As I sit here on a Tuesday night looking out across markets I am increasingly convinced that we’ve spent the past nine years setting ourselves up for a veritable cataclysm.
I’ve heard just about all I will ever care to hear about the democratization of markets.
Creating vehicles that allow everyday investors to participate in large, liquid markets at a fraction of the fees charged by active managers is certainly a positive development. And to be sure, if more investors followed a simple, buy-and-hold strategy, the financial world would probably be a safer place.
Similarly, it’s refreshing to see “rockstar” managers who charge exorbitant (almost criminal) fees for their “services” squeezed. Just like it’s refreshing to see the market rethink the extent to which a 30-minute phone call with a top analyst is worth $10,000.
And yes, it’s nice that the world finally woke up to just how corrupt a culture “Street” life (so to speak) truly is.
Finally, it was nice of central banks to decide in 2008 that maybe we’ve simply come too far from a societal perspective for “creative destruction” to be a viable/realistic option when it comes to fixing the system. (Put differently, letting it all crash and burn in order to purge misallocated capital once and for all simply wasn’t feasible without triggering social unrest on a massive scale).
But at this point, we’ve gone too far. Now we’re in a place where…
- investing is like apps – no matter how esoteric the asset, “there’s an ETF for that”
- retail thinks asset prices only move one way (“up”) and central banks are happy to perpetuate that myth
- the healthy Wall Street purge turned into a never ending witch hunt. Now there’s almost no one who’s carbon-based home. Which means when the shit finally does hit the fan, “phone a friend” ain’t gonna work – unless you want to talk to an algo (the market equivalent of “this is a recording”)
This is a recipe for disaster.
Simply put: when central banks pull the punchbowl, it’s going to be left to retail investors, their portfolio of ETFs, and an army of hair-trigger, headline-chasing robots to negotiate an environment where suddenly, for the first time in nearly a decade, markets are allowed to trade in a two–way manner.

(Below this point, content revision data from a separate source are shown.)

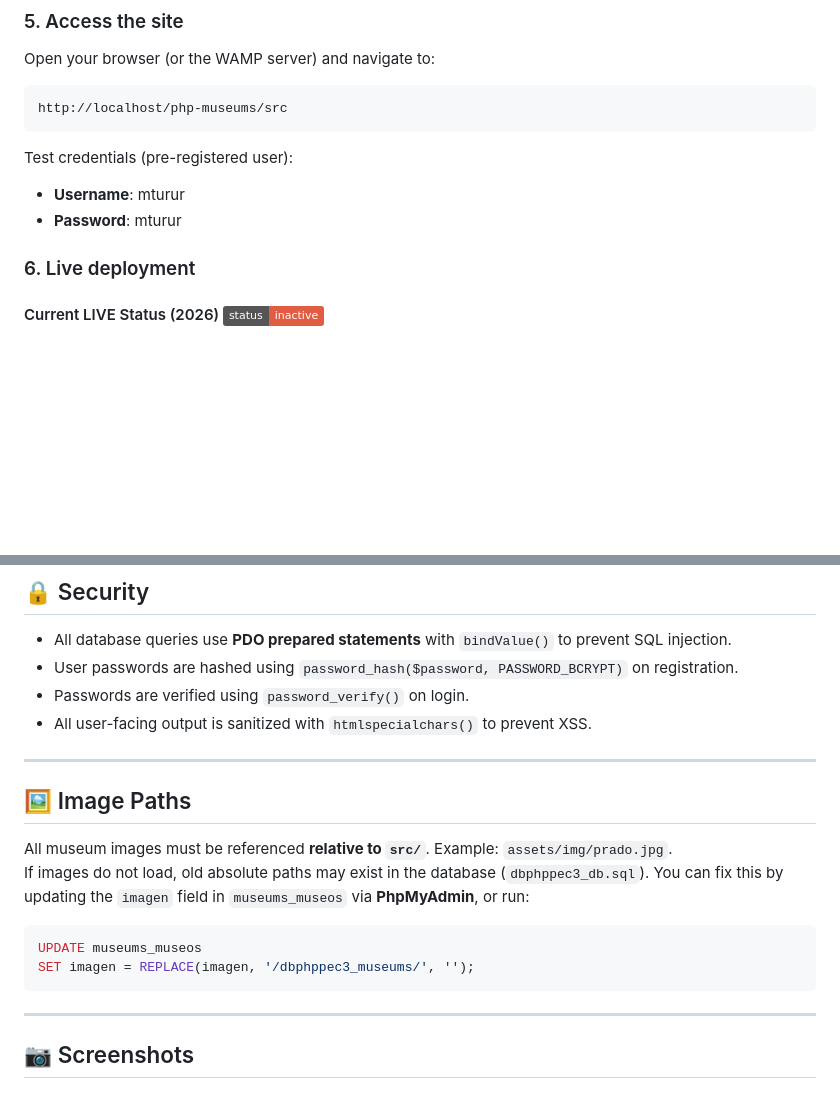
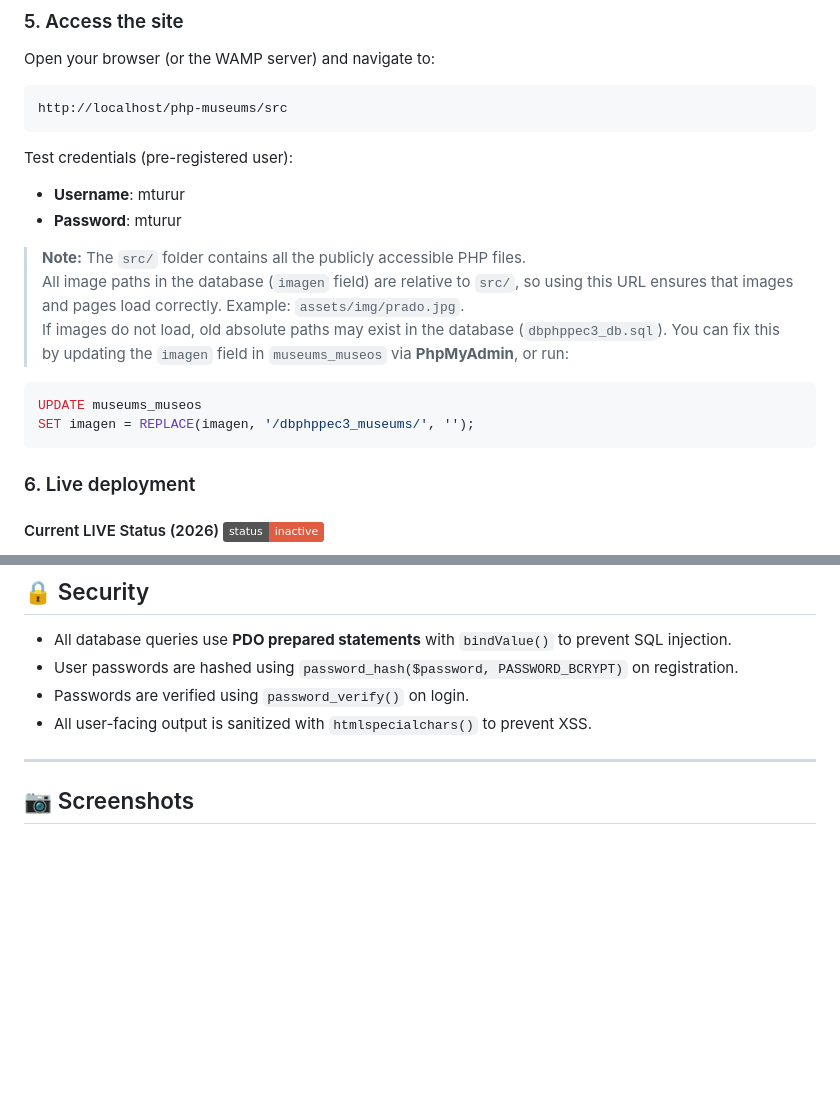
Before and after one commit to marcturu/php-museums, a Markdown page: README.md, 2 parts joined by grey strips. GitHub-like rendering; badges without logos; blank space fills up the shorter version.

````diff
--- a/README.md
+++ b/README.md
@@ -74,6 +74,15 @@ Test credentials (pre-registered user):
 - **Username**: mturur
 - **Password**: mturur
 
+> **Note:** The `src/` folder contains all the publicly accessible PHP files.
+> All image paths in the database (`imagen` field) are relative to `src/`, so using this URL ensures that images and pages load correctly.
+> Example: `assets/img/prado.jpg`.
+> If images do not load, old absolute paths may exist in the database (`dbphppec3_db.sql`). You can fix this by updating the `imagen` field in `museums_museos` via **PhpMyAdmin**, or run:
+```sql
+UPDATE museums_museos
+SET imagen = REPLACE(imagen, '/dbphppec3_museums/', '');
+```
+
 ### 6. Live deployment
 #### Current LIVE Status (2026) ![status: inactive](https://img.shields.io/badge/status-inactive-red)
 
@@ -127,17 +136,6 @@ src/
 - User passwords are hashed using `password_hash($password, PASSWORD_BCRYPT)` on registration.
 - Passwords are verified using `password_verify()` on login.
 - All user-facing output is sanitized with `htmlspecialchars()` to prevent XSS.
-
----
-
-## 🖼️ Image Paths
-
-All museum images must be referenced **relative to `src/`**. Example: `assets/img/prado.jpg`.
-If images do not load, old absolute paths may exist in the database (`dbphppec3_db.sql`). You can fix this by updating the `imagen` field in `museums_museos` via **PhpMyAdmin**, or run:
-```sql
-UPDATE museums_museos
-SET imagen = REPLACE(imagen, '/dbphppec3_museums/', '');
-```
 
 ---
 
````
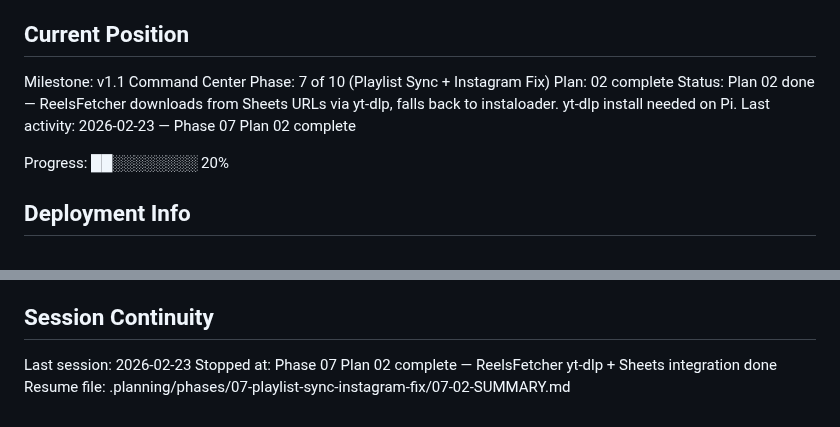
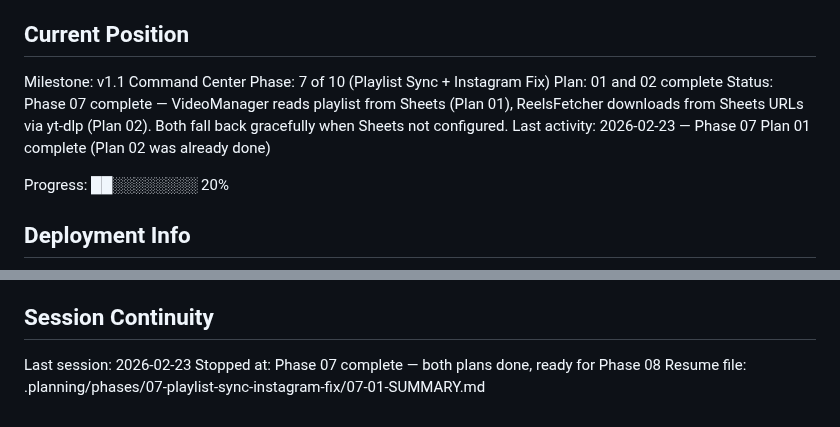
Before and after one commit to tobephelps-commits/gym-display, a Markdown page: .planning/STATE.md, 2 parts joined by grey strips. Drawn GitHub-style.

Commit message:
docs(07): complete plan 01 summary and update state
Plan 07-01 summary created. STATE.md updated to reflect both
Phase 07 plans complete — VideoManager Sheets playlist (Plan 01)
and ReelsFetcher yt-dlp downloads (Plan 02) both done.

Co-Authored-By: Claude Opus 4.6 <noreply@anthropic.com>

```diff
--- a/.planning/STATE.md
+++ b/.planning/STATE.md
@@ -11,9 +11,9 @@ See: .planning/PROJECT.md (updated 2026-02-23)
 
 Milestone: v1.1 Command Center
 Phase: 7 of 10 (Playlist Sync + Instagram Fix)
-Plan: 02 complete
-Status: Plan 02 done — ReelsFetcher downloads from Sheets URLs via yt-dlp, falls back to instaloader. yt-dlp install needed on Pi.
-Last activity: 2026-02-23 — Phase 07 Plan 02 complete
+Plan: 01 and 02 complete
+Status: Phase 07 complete — VideoManager reads playlist from Sheets (Plan 01), ReelsFetcher downloads from Sheets URLs via yt-dlp (Plan 02). Both fall back gracefully when Sheets not configured.
+Last activity: 2026-02-23 — Phase 07 Plan 01 complete (Plan 02 was already done)
 
 Progress: ██░░░░░░░░ 20%
 
@@ -111,5 +111,5 @@ See PROJECT.md Key Decisions table for full list with outcomes.
 ## Session Continuity
 
 Last session: 2026-02-23
-Stopped at: Phase 07 Plan 02 complete — ReelsFetcher yt-dlp + Sheets integration done
-Resume file: .planning/phases/07-playlist-sync-instagram-fix/07-02-SUMMARY.md
+Stopped at: Phase 07 complete — both plans done, ready for Phase 08
+Resume file: .planning/phases/07-playlist-sync-instagram-fix/07-01-SUMMARY.md
```
Also changed, not shown: 1 other file.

Remember, we were stress tested on the morning of August 24, 2015. And we failed. Miserably.
What happens when that lasts longer than one trading day and all the people who — albeit crooked, hopelessly conflicted, and grossly overpaid — “had their fingers on the scales” are nowhere to be found?…